So lets start with terminology. Young male chickens, under a year old, are refereed to as cockerels. After a year they are called roosters. So technically it is “Kasooster the cockerel”, but that doesn’t have any zing! Female chickens, under a year old, are referred to as pullets. After a year they are called hens. So again technically it is “Jen the pullet” and again, no zing!
Next lets talk about naming the animals. There are different opinions and I believe you shouldn’t name anything you intend to eat, but with that being said – I give you Kazooster and Jen. 🙂 I dont see us eating the rooster any time soon since we only have the one, so he got a name after a horrible first week of attempt to crow. Jen is another story. While we will eventually rotate out these hens for new ones after a couple of years I have affectionately named them ALL Jen. This started when one bird seemed to always be at my feet when I was around the coop and as I would talk to her about why she was always bothering me, I decided she would get a name. I tried to determine which one it was so I could pick her out in a crowd, but apparently I am not that good Since they are all Plymouth Barred Rocks they tend to look a lot a like. There are slight variations in darkness of feathers or size of combs, but really in a group they tend to blend together. So I have just started calling them all Jen when I am speaking (or yelling if they are in the landscaping) directly to a specific bird, except Kazooster of course.

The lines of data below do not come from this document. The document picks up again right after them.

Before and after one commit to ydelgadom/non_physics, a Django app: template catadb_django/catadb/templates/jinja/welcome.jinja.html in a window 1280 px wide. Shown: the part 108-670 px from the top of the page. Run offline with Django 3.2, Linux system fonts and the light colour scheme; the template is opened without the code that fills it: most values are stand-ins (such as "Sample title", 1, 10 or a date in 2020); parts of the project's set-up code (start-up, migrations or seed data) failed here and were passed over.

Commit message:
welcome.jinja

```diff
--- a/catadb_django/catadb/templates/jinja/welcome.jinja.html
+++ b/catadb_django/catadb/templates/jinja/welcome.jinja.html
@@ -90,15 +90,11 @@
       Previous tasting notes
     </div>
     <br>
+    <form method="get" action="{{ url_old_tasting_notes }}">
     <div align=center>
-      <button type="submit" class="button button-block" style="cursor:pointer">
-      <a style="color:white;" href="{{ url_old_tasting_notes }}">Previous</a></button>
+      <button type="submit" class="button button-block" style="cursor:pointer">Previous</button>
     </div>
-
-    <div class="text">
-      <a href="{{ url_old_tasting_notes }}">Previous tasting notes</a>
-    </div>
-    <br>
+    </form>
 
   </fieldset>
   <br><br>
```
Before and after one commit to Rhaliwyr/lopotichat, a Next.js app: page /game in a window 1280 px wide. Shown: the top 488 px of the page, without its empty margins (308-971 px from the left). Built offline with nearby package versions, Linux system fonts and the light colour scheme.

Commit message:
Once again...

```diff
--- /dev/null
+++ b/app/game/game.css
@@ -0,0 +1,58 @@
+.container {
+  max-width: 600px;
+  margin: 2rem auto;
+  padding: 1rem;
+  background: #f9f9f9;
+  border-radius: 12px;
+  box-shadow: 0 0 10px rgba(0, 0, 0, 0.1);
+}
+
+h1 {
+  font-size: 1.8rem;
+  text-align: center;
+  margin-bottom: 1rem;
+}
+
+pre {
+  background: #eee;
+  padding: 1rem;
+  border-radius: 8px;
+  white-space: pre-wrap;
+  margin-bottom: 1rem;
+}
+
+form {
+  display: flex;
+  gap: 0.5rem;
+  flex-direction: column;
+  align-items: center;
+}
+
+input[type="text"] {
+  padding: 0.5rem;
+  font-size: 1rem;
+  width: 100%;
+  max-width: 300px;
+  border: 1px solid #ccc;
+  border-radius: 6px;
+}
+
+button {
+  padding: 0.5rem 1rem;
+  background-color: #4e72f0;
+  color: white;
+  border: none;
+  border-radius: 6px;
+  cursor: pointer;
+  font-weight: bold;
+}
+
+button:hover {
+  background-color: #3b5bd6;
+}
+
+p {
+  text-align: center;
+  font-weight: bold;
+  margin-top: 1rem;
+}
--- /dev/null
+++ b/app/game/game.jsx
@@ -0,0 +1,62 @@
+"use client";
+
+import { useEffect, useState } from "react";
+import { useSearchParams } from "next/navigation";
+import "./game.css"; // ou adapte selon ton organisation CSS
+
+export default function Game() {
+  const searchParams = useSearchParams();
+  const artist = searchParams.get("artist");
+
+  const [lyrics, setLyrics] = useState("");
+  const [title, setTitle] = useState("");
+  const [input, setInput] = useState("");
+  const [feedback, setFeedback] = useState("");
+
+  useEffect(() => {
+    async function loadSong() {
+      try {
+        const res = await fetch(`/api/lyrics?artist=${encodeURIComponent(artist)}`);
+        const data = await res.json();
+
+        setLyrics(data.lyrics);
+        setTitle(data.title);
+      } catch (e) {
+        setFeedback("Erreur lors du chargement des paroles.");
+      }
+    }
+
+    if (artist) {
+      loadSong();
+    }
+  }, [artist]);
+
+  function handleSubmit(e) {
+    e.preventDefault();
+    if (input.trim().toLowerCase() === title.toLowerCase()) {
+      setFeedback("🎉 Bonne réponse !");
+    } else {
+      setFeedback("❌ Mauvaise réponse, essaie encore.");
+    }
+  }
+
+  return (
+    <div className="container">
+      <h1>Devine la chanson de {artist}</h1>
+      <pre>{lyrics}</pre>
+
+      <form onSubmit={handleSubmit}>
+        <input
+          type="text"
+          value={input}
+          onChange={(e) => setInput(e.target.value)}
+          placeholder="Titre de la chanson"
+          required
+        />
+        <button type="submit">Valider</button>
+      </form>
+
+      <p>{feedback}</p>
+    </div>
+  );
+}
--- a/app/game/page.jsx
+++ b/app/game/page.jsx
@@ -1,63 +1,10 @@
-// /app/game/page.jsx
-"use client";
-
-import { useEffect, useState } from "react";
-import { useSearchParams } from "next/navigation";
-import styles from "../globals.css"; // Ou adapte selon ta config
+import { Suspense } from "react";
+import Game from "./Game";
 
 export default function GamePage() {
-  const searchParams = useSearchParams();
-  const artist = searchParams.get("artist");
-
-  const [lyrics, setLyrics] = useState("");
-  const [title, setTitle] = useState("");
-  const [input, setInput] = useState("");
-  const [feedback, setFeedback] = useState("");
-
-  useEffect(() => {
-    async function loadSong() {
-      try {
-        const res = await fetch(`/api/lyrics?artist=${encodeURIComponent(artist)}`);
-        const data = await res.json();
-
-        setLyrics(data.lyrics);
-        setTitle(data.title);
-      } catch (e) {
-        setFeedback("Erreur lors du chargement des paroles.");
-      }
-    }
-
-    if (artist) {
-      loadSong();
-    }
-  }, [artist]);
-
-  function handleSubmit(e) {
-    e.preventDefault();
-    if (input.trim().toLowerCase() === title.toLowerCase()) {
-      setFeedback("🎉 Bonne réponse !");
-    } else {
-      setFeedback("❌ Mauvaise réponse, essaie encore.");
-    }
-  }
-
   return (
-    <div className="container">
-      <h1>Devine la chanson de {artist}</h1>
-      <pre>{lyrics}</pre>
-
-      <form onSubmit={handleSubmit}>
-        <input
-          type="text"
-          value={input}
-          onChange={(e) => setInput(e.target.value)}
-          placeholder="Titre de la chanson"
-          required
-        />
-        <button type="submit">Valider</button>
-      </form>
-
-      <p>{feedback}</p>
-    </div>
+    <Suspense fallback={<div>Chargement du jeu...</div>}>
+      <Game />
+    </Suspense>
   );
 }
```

That leads me to real reason for this post, one of my 11 Jen’s has matured enough to start laying. This name thing has worked out since I don’t know which one actually laid the egg, I can just say “Jen started laying!” The chickens are a little over 4 months old, so getting started this early is awesome. At the old house we had Leghorns, since the city didn’t allow roosters we went for an all egg breed. It took them over six months to start laying. The first eggs are a little small, but I have found that to be normal and the increase in size as the birds mature. Here they are verses store bought grade A large.
The other thing I find exciting/interesting is free range eggs verse store bought. You can read the internets about free range organic is better for your health, but you can tell just by looking at them. The one on the left is the free range egg, look at the beautiful deep orange color.
And what would a post about fresh eggs be with out a picture that shows one good reason we raise chickens?